Johor Bahru is on the Malaysian rail network and has an airport with good connections around Malaysia.
Virtually all transport in Johor radiates out from Johor Bahru.
- Legoland Malaysia Resort, Winkfield Road, Nusajaya (Near Johor Bahru), ☎ +60 7 597 8888, e-mail: info@LEGOLAND.my. 10AM-6PM. Strictly for the kids, this is a Lego brick themed amusement park, water park and hotel. 165-205MYR (adult); 133-165MYR (child).
Johor's culinary specialities include mee rebus, spicy noodles in sweet potato soup, and Johor laksa, an offbeat version of the ubiquitous noodle dish: in Johor's version, the usual rice noodles are replaced with yellow egg noodles (not spaghetti) and topped with a thick paste of fish, onion, peanuts, chili peppers and spices.
Mee Rebus Stulang, Kacang Pol Haji, Sayur kangkung Cincin Mas and others will surely bring up the mood plus with the nicely done ABC special, cendol and other varieties of hot drink to choose from.
Whilst crime rates are increasing, especially in state capital Johor Bahru, the region is no more dangerous than most other cities or countries in South East Asia (or, indeed, any other continent).
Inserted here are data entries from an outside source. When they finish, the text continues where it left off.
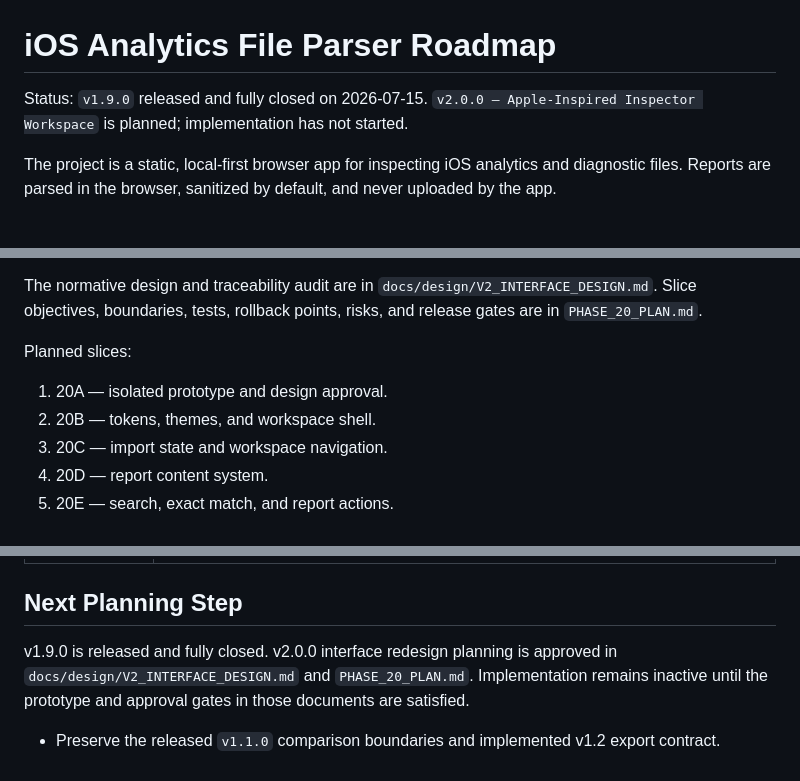
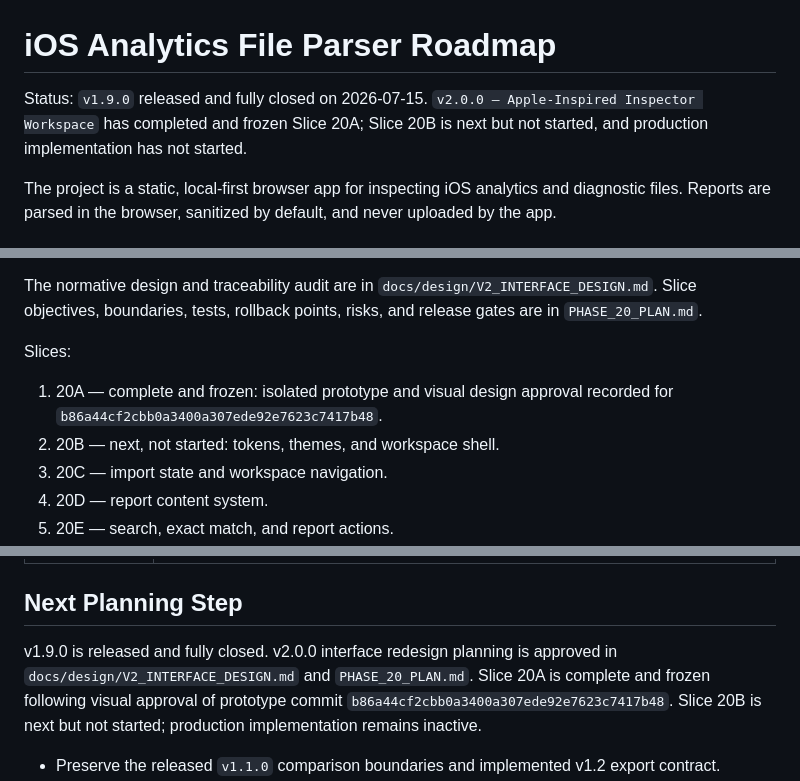
Before and after one commit to Panaikran/ios-analytics-file-parser, a Markdown page: ROADMAP.md, 3 parts joined by grey strips. Rendered like a GitHub page.

```diff
--- a/ROADMAP.md
+++ b/ROADMAP.md
@@ -1,6 +1,6 @@
 # iOS Analytics File Parser Roadmap
 
-Status: `v1.9.0` released and fully closed on 2026-07-15. `v2.0.0 — Apple-Inspired Inspector Workspace` is planned; implementation has not started.
+Status: `v1.9.0` released and fully closed on 2026-07-15. `v2.0.0 — Apple-Inspired Inspector Workspace` has completed and frozen Slice 20A; Slice 20B is next but not started, and production implementation has not started.
 
 The project is a static, local-first browser app for inspecting iOS analytics and diagnostic files. Reports are parsed in the browser, sanitized by default, and never uploaded by the app.
 
@@ -826,10 +826,10 @@ The normative design and traceability audit are in
 `docs/design/V2_INTERFACE_DESIGN.md`. Slice objectives, boundaries, tests,
 rollback points, risks, and release gates are in `PHASE_20_PLAN.md`.
 
-Planned slices:
+Slices:
 
-1. 20A — isolated prototype and design approval.
-2. 20B — tokens, themes, and workspace shell.
+1. 20A — complete and frozen: isolated prototype and visual design approval recorded for `b86a44cf2cbb0a3400a307ede92e7623c7417b48`.
+2. 20B — next, not started: tokens, themes, and workspace shell.
 3. 20C — import state and workspace navigation.
 4. 20D — report content system.
 5. 20E — search, exact match, and report actions.
@@ -880,9 +880,10 @@ These ideas are intentionally out of scope for the completed v1.9 milestone unle
 ## Next Planning Step
 
 v1.9.0 is released and fully closed. v2.0.0 interface redesign planning is
-approved in `docs/design/V2_INTERFACE_DESIGN.md` and `PHASE_20_PLAN.md`.
-Implementation remains inactive until the prototype and approval gates in
-those documents are satisfied.
+approved in `docs/design/V2_INTERFACE_DESIGN.md` and `PHASE_20_PLAN.md`. Slice
+20A is complete and frozen following visual approval of prototype commit
+`b86a44cf2cbb0a3400a307ede92e7623c7417b48`. Slice 20B is next but not
+started; production implementation remains inactive.
 
 - Preserve the released `v1.1.0` comparison boundaries and implemented v1.2 export contract.
 - Keep App Usage Metrics, Wi-Fi Connectivity, Diagnostic Request, broader Accessory/Firmware diagnostics, MetricKit without an authoritative serialized fixture contract, additional export formats beyond `.txt` and `.json`, and additional comparison modes as future planning candidates.
```
Also changed, not shown: other parts of ROADMAP.md (+2 -2 lines), PHASE_20_PLAN.md (+16 -7 lines), PLANS.md (+9 -6 lines).
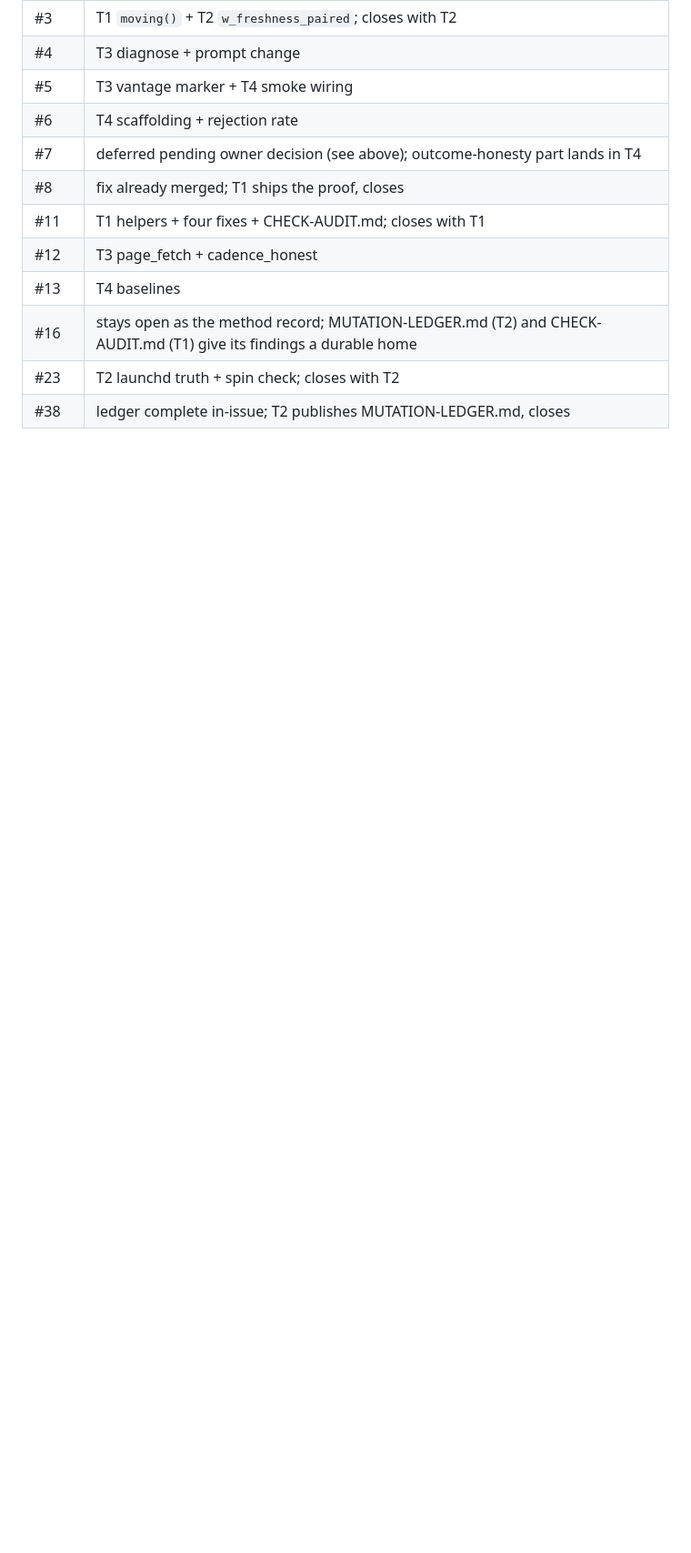
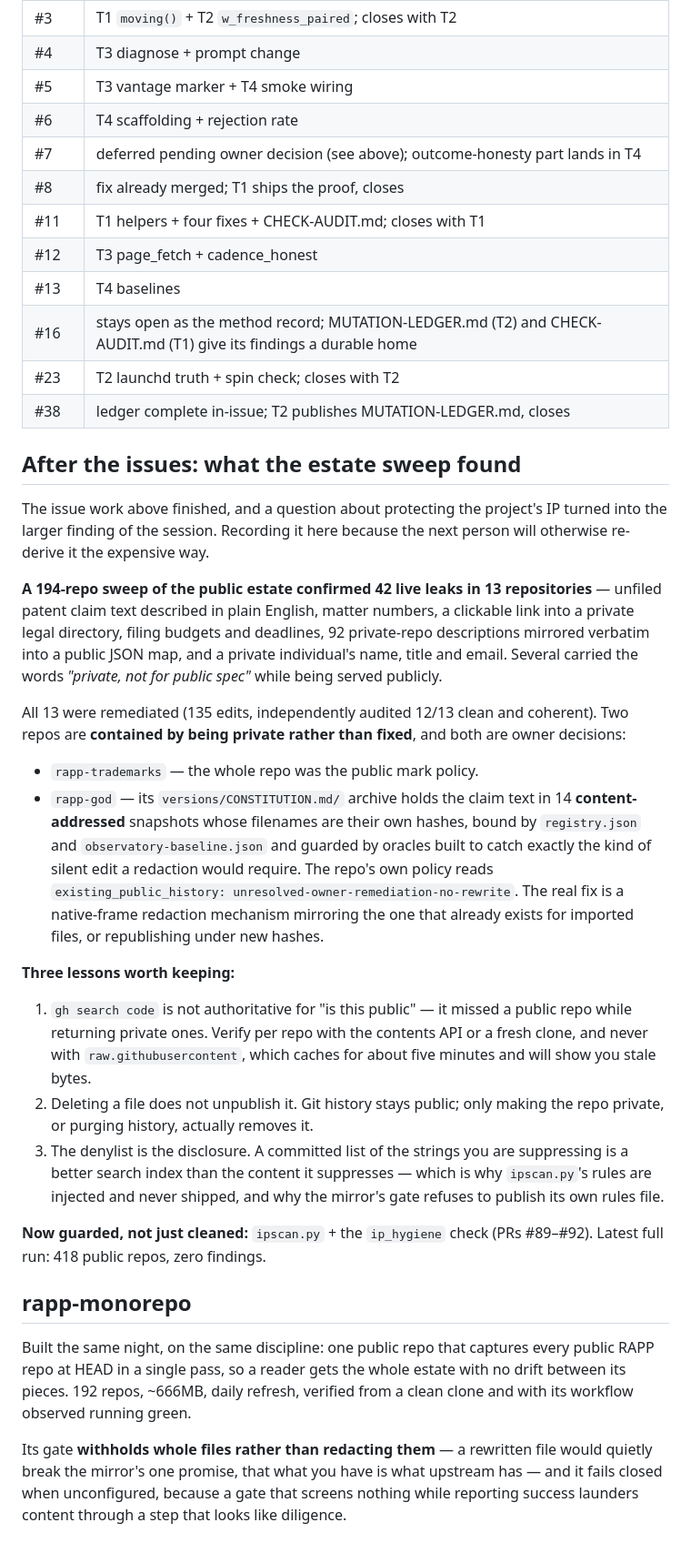
Before and after one commit to kody-w/rapp-sentinel, a Markdown page: TACTICAL-PLAN.md, the part around the change. Shown at 91% size. Drawn GitHub-style; blank space fills up the shorter version.

Commit message:
Record what the estate sweep found (#93)
The issue work is done; this is the part the next person would otherwise
re-derive expensively - what leaked, what is contained rather than fixed,
and the three lessons that cost the most to learn.

Co-authored-by: Claude Opus 5 <noreply@anthropic.com>

```diff
--- a/TACTICAL-PLAN.md
+++ b/TACTICAL-PLAN.md
@@ -141,3 +141,59 @@ ledger, `peers-seen.json`, its own `config.json` — and it picks up new code by
 | #16 | stays open as the method record; MUTATION-LEDGER.md (T2) and CHECK-AUDIT.md (T1) give its findings a durable home |
 | #23 | T2 launchd truth + spin check; closes with T2 |
 | #38 | ledger complete in-issue; T2 publishes MUTATION-LEDGER.md, closes |
+
+## After the issues: what the estate sweep found
+
+The issue work above finished, and a question about protecting the project's
+IP turned into the larger finding of the session. Recording it here because
+the next person will otherwise re-derive it the expensive way.
+
+**A 194-repo sweep of the public estate confirmed 42 live leaks in 13
+repositories** — unfiled patent claim text described in plain English, matter
+numbers, a clickable link into a private legal directory, filing budgets and
+deadlines, 92 private-repo descriptions mirrored verbatim into a public JSON
+map, and a private individual's name, title and email. Several carried the
+words *"private, not for public spec"* while being served publicly.
+
+All 13 were remediated (135 edits, independently audited 12/13 clean and
+coherent). Two repos are **contained by being private rather than fixed**,
+and both are owner decisions:
+
+- `rapp-trademarks` — the whole repo was the public mark policy.
+- `rapp-god` — its `versions/CONSTITUTION.md/` archive holds the claim text
+  in 14 **content-addressed** snapshots whose filenames are their own hashes,
+  bound by `registry.json` and `observatory-baseline.json` and guarded by
+  oracles built to catch exactly the kind of silent edit a redaction would
+  require. The repo's own policy reads
+  `existing_public_history: unresolved-owner-remediation-no-rewrite`. The
+  real fix is a native-frame redaction mechanism mirroring the one that
+  already exists for imported files, or republishing under new hashes.
+
+**Three lessons worth keeping:**
+
+1. `gh search code` is not authoritative for "is this public" — it missed a
+   public repo while returning private ones. Verify per repo with the
+   contents API or a fresh clone, and never with `raw.githubusercontent`,
+   which caches for about five minutes and will show you stale bytes.
+2. Deleting a file does not unpublish it. Git history stays public; only
+   making the repo private, or purging history, actually removes it.
+3. The denylist is the disclosure. A committed list of the strings you are
+   suppressing is a better search index than the content it suppresses —
+   which is why `ipscan.py`'s rules are injected and never shipped, and why
+   the mirror's gate refuses to publish its own rules file.
+
+**Now guarded, not just cleaned:** `ipscan.py` + the `ip_hygiene` check
+(PRs #89–#92). Latest full run: 418 public repos, zero findings.
+
+## rapp-monorepo
+
+Built the same night, on the same discipline: one public repo that captures
+every public RAPP repo at HEAD in a single pass, so a reader gets the whole
+estate with no drift between its pieces. 192 repos, ~666MB, daily refresh,
+verified from a clean clone and with its workflow observed running green.
+
+Its gate **withholds whole files rather than redacting them** — a rewritten
+file would quietly break the mirror's one promise, that what you have is what
+upstream has — and it fails closed when unconfigured, because a gate that
+screens nothing while reporting success launders content through a step that
+looks like diligence.
```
Take care of your personal belongings whilst strolling along the streets, particularly when alone. Do not dress inappropriately (primarily out of respect for local customs and cultures) and do not show expensive jewellery or count large amounts of money in public places. Take the same common-sense precautions you would elsewhere.